- **What the exercise asks**: Every entry below is to be copied exactly as written.

Web page revision data
□ □ □ □
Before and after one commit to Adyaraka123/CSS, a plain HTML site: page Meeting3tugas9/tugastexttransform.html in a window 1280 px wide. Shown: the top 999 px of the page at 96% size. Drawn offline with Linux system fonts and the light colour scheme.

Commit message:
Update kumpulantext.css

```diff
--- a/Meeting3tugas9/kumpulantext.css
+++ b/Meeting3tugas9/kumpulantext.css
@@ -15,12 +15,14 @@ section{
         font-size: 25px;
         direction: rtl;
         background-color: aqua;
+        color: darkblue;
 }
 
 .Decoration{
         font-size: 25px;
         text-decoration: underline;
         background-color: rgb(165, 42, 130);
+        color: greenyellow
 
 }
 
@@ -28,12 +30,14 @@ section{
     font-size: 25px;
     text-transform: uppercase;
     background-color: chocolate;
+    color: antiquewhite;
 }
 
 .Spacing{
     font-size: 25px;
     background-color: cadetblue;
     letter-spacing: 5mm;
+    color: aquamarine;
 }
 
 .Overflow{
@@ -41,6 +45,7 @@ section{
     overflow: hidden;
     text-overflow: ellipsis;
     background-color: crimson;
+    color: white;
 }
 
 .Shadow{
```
□ □ □ □
- **Problem solution**:
Before and after one commit to Adyaraka123/CSS, a plain HTML site: page Meeting3tugas9/tugastexttransform.html in a window 1280 px wide. Shown: the top 999 px of the page at 96% size. Drawn offline with Linux system fonts and the light colour scheme.

Commit message:
Update kumpulantext.css

```diff
--- a/Meeting3tugas9/kumpulantext.css
+++ b/Meeting3tugas9/kumpulantext.css
@@ -15,12 +15,14 @@ section{
         font-size: 25px;
         direction: rtl;
         background-color: aqua;
+        color: darkblue;
 }
 
 .Decoration{
         font-size: 25px;
         text-decoration: underline;
         background-color: rgb(165, 42, 130);
+        color: greenyellow
 
 }
 
@@ -28,12 +30,14 @@ section{
     font-size: 25px;
     text-transform: uppercase;
     background-color: chocolate;
+    color: antiquewhite;
 }
 
 .Spacing{
     font-size: 25px;
     background-color: cadetblue;
     letter-spacing: 5mm;
+    color: aquamarine;
 }
 
 .Overflow{
@@ -41,6 +45,7 @@ section{
     overflow: hidden;
     text-overflow: ellipsis;
     background-color: crimson;
+    color: white;
 }
 
 .Shadow{
```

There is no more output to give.